== Records ==

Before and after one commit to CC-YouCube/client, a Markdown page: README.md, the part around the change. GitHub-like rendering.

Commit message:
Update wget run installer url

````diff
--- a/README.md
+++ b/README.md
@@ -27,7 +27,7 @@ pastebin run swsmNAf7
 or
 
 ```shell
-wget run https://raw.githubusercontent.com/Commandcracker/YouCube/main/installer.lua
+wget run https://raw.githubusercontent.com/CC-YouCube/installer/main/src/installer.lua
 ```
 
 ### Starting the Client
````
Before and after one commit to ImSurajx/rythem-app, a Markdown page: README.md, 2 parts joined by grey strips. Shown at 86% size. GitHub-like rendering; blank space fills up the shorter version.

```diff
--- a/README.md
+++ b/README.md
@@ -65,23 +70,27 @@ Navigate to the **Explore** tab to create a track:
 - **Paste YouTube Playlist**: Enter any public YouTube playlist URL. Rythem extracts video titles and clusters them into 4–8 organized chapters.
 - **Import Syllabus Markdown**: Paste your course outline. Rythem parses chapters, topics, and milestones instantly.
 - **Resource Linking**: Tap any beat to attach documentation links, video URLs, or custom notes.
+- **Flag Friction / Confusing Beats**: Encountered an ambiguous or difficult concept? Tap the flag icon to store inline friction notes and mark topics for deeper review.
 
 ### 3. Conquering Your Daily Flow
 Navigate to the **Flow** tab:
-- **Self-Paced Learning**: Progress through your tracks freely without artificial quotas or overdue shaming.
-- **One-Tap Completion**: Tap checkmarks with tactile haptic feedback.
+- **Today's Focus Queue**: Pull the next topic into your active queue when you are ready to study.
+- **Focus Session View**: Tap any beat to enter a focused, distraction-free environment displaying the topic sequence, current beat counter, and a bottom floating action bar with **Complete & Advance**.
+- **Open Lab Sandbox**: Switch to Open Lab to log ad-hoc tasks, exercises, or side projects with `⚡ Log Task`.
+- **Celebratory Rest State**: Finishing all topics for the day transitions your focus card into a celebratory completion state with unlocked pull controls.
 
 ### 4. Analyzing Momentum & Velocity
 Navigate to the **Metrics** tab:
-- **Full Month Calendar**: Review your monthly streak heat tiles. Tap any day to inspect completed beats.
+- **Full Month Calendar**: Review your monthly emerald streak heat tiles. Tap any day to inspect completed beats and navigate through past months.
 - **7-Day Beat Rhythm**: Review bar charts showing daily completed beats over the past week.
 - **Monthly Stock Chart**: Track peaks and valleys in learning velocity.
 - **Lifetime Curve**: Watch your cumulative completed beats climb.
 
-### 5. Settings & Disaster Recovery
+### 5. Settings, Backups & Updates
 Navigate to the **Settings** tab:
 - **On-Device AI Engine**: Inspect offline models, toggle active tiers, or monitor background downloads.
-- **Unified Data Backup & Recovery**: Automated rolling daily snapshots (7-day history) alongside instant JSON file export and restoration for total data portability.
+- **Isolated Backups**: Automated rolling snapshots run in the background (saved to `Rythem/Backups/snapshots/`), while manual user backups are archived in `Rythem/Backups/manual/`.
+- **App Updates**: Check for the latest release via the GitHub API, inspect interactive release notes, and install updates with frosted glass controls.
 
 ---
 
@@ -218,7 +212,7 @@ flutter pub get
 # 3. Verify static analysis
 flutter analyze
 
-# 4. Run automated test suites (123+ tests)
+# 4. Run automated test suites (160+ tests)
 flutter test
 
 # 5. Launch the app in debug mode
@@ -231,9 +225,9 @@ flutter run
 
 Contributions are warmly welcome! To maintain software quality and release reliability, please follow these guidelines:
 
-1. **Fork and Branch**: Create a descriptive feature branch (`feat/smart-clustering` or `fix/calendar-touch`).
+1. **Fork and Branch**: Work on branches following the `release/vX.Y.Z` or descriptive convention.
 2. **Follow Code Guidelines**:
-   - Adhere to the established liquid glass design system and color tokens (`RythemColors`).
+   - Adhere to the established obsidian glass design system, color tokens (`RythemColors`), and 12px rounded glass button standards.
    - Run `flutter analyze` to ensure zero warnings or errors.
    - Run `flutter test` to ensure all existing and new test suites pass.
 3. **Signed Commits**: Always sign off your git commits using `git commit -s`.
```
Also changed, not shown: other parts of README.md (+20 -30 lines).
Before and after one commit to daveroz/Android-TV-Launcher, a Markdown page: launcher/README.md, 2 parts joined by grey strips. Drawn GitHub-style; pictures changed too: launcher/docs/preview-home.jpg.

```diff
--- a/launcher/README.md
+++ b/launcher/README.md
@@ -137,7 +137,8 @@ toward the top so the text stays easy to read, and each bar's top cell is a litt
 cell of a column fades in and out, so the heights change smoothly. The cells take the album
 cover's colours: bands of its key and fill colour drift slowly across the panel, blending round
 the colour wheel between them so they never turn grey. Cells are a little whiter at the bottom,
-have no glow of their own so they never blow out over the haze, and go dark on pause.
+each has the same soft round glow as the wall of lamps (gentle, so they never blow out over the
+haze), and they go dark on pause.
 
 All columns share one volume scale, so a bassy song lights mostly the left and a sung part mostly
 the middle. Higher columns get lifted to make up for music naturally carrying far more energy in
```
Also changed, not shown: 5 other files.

===

Exercise requirements | In the entries above, find every line with the word "chapters" and list it.

Written solution |
 - **Paste YouTube Playlist**: Enter any public YouTube playlist URL. Rythem extracts video titles and clusters them into 4–8 organized chapters.
 - **Import Syllabus Markdown**: Paste your course outline. Rythem parses chapters, topics, and milestones instantly.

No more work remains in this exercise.